"That’s when the fire came into the car with me and that’s when I moved my extinguisher pull pin from the lower right side to the left side; that way I could get it on the way out.”

While Busch was credited with quick thinking and using his extinguisher in the Martinsville fire, the driver says the only thing that crossed his mind was exiting the car.

“I don’t remember pulling it,” Busch said. “What happened was the radiator exploded and put out the flames. The flames went out while I was still in the car, so there was no need in my mind — there was no threshold of panic like ‘oh (crap) I’m going to catch on fire. I’m going to be in trouble.’ I got out of the car and the flames went out. I was able to absorb it all from the moment it happened.”

On Thursday night, Busch will do his best to absorb a more magical moment as he receives the Major General Thomas Sadler Award for his contribution to the Speedway Children’s Charities-Texas Chapter. Busch has been instrumental in raising more than $40,000 through the Kurt Busch Celebrity Bowling Tournament, Busch-Whacked Mud Run and a skeet shooting contest.

“I couldn’t believe it when (Texas Motor Speedway President) Eddie Gossage called to say they wanted to recognize me for my philanthropy,” Busch said. “I thought he was mistaken and calling for Patricia (Driscoll, Busch’s girlfriend) and the work she does with AFF (Armed Forces Foundation). I have to say I was pleasantly surprised.”

NOT THE SAME OL' SAME OL'

Traditionally, Roush Fenway Racing has excelled on intermediate tracks such as Texas Motor Speedway, where team owner Jack Roush has earned nine of his 131 career wins.

Greg Biffle was responsible for two of those victories and topped the speed chart on Thursday with a lap of 192.864 mph.

That’s not surprising considering that Biffle was one of the Sprint Cup drivers that took part in the Goodyear tire test back in October.
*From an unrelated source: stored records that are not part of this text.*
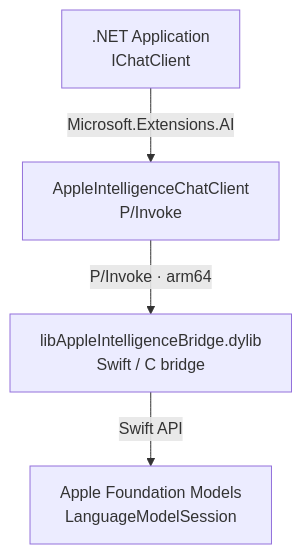
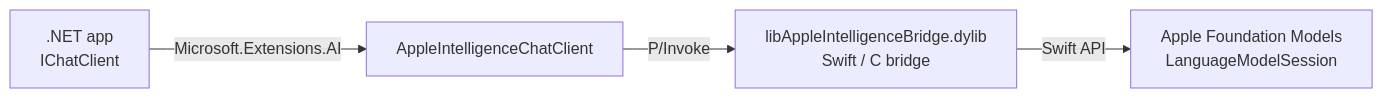
One commit to fvandepitte/Community.Microsoft.Extensions.AI.CoreML changed the diagram in README.md. Above: the diagram before and after it, drawn with Mermaid. The commit also changed other lines of this file and 5 other files, not shown here.

````diff
--- a/README.md
+++ b/README.md
@@ -76,11 +27,6 @@
 ```mermaid
-flowchart TD
-    App[".NET Application\nIChatClient"]
-    Client["AppleIntelligenceChatClient\nP/Invoke"]
-    Dylib["libAppleIntelligenceBridge.dylib\nSwift / C bridge"]
-    FM["Apple Foundation Models\nLanguageModelSession"]
-
-    App -->|"Microsoft.Extensions.AI"| Client
-    Client -->|"P/Invoke  ·  arm64"| Dylib
-    Dylib -->|"Swift API"| FM
+flowchart LR
+    App[".NET app<br/>IChatClient"] -->|Microsoft.Extensions.AI| Client["AppleIntelligenceChatClient"]
+    Client -->|P/Invoke| Dylib["libAppleIntelligenceBridge.dylib<br/>Swift / C bridge"]
+    Dylib -->|Swift API| FM["Apple Foundation Models<br/>LanguageModelSession"]
 ```
````
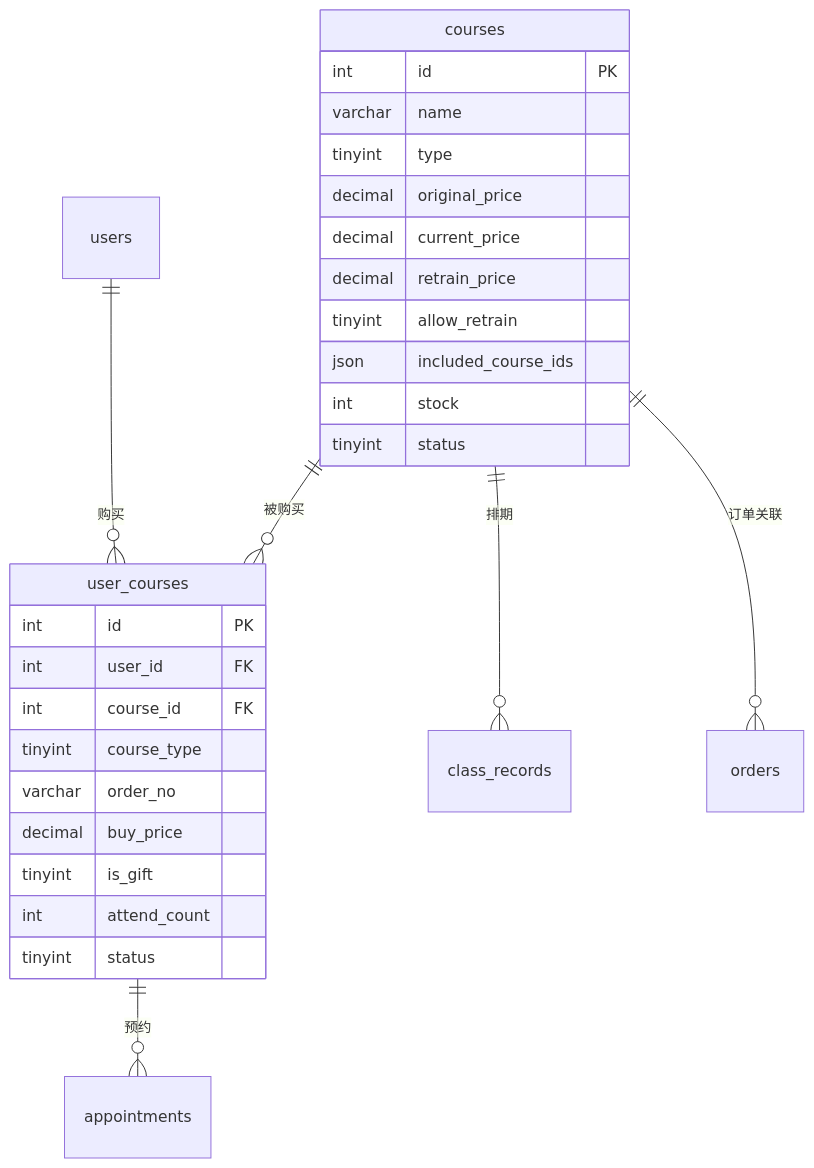
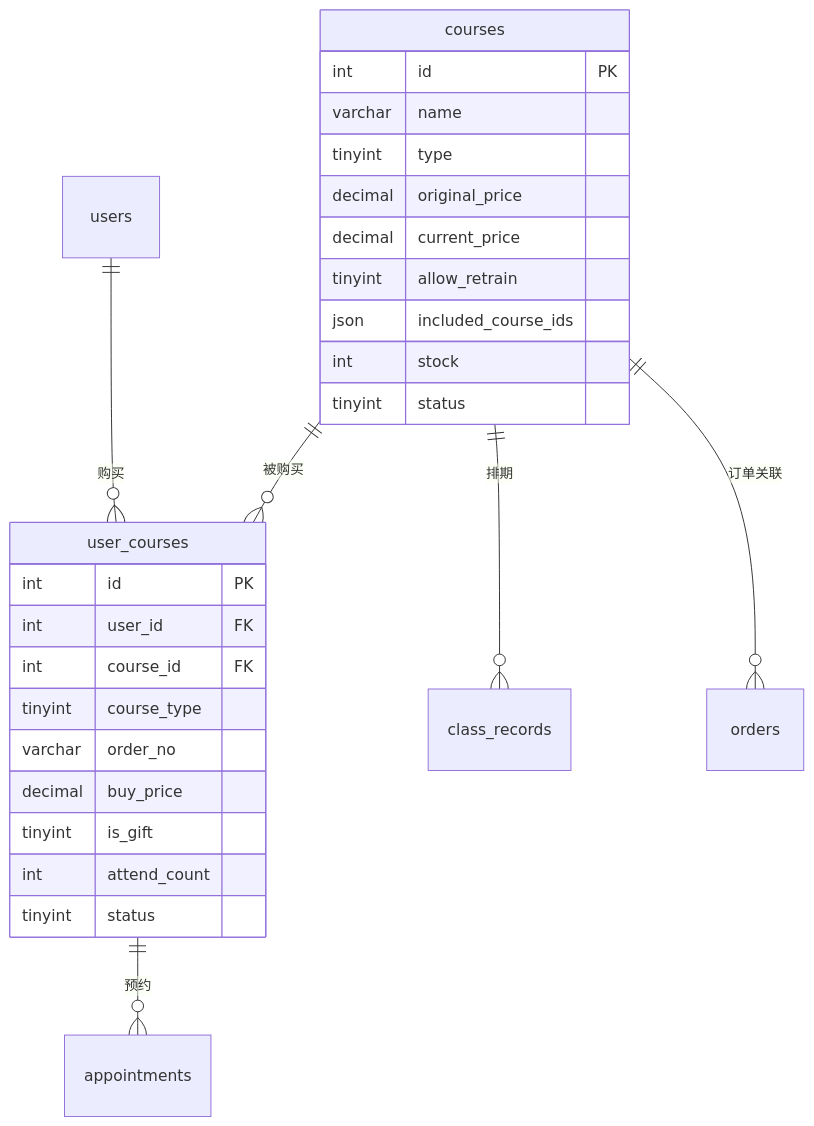
Before and after one commit to richenHe/tiandaowenhua_xcx: the diagram in docs/database/02_课程模块.md, drawn with Mermaid. The commit also changed other lines of this file and 82 other files, not shown here.

Commit message:
图片正式环境显示

````diff
--- a/docs/database/02_课程模块.md
+++ b/docs/database/02_课程模块.md
@@ -209,33 +209,32 @@
 ```mermaid
 erDiagram
     courses ||--o{ user_courses : "被购买"
     courses ||--o{ class_records : "排期"
     courses ||--o{ orders : "订单关联"
     users ||--o{ user_courses : "购买"
     user_courses ||--o{ appointments : "预约"
 
     courses {
         int id PK
         varchar name
         tinyint type
         decimal original_price
         decimal current_price
-        decimal retrain_price
         tinyint allow_retrain
         json included_course_ids
         int stock
         tinyint status
     }
 
     user_courses {
         int id PK
         int user_id FK
         int course_id FK
         tinyint course_type
         varchar order_no
         decimal buy_price
         tinyint is_gift
         int attend_count
         tinyint status
     }
 ```
````
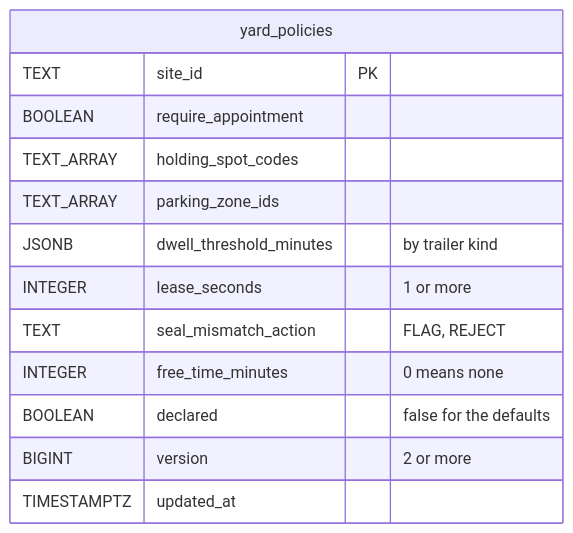
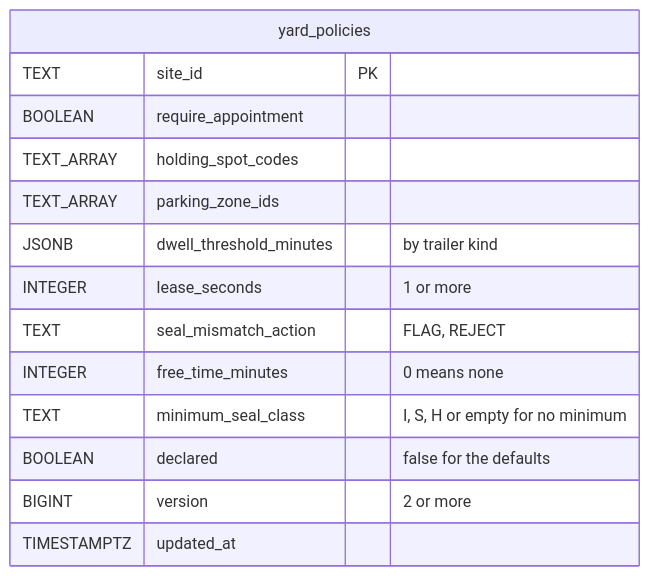
One commit to IQVO/yard-management changed the fifth of 8 diagrams in docs/docs/ddd/entity-relationship.md. Above: the diagram before and after it, drawn with Mermaid. The commit also changed other lines of this file and 103 other files, not shown here.

````diff
--- a/docs/docs/ddd/entity-relationship.md
+++ b/docs/docs/ddd/entity-relationship.md
@@ -141,17 +143,18 @@
 ```mermaid
 erDiagram
     direction LR
     yard_policies {
         TEXT site_id PK
         BOOLEAN require_appointment
         TEXT_ARRAY holding_spot_codes
         TEXT_ARRAY parking_zone_ids
         JSONB dwell_threshold_minutes "by trailer kind"
         INTEGER lease_seconds "1 or more"
         TEXT seal_mismatch_action "FLAG, REJECT"
         INTEGER free_time_minutes "0 means none"
+        TEXT minimum_seal_class "I, S, H or empty for no minimum"
         BOOLEAN declared "false for the defaults"
         BIGINT version "2 or more"
         TIMESTAMPTZ updated_at
     }
 ```
````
But given the evolution of the Generation 6 car, Biffle says the feel of his Ford has changed considerably since more downforce was added to the car.

“Yeah, the last time I drove this car was last year here and it has come so far since then,” Biffle said. “It was definitely a handful then to drive and now the first few laps on the race track it has a lot of grip and is really fun to drive. You know, it is the same old Texas. We are sliding and a little loose and then tight and it is going to be a fun race.”

Tire management certainly will come into play on Saturday given the abrasiveness of this track. While teams have run the same left-side tires for the last two seasons, the right-side tires have only been raced in the truck series.

For Biffle, who is sixth in the point standings, a solid run here on Sunday could help the team’s Chase effort considerably. Fortunately for Biffle, seven of his 18 career wins have been earned at 1.5-mile tracks.

“If you would have told me I would finish 17th at Las Vegas and ninth at Martinsville I would have told you that you were smoking something,” Biffle said. “I just never thought that would happen to us, but that is just the way it works.

“We plain and simply screwed up at Vegas, and I take most of the blame for that. We were just way off with the new car. California was more of us. We qualified second and had good lap times but had to start at the back with an engine change.

“This track feels good. I had really good speed here, second quick, and on the lap tracker our laps look fairly good. So I feel pretty confident we are going to have a decent weekend with at least a top-10 run and we will hone in on that as the weekend goes. I think we have a good chance at winning. Right place, right time.

Two-tires, four tires. Make it on gas, whatever it comes down to.”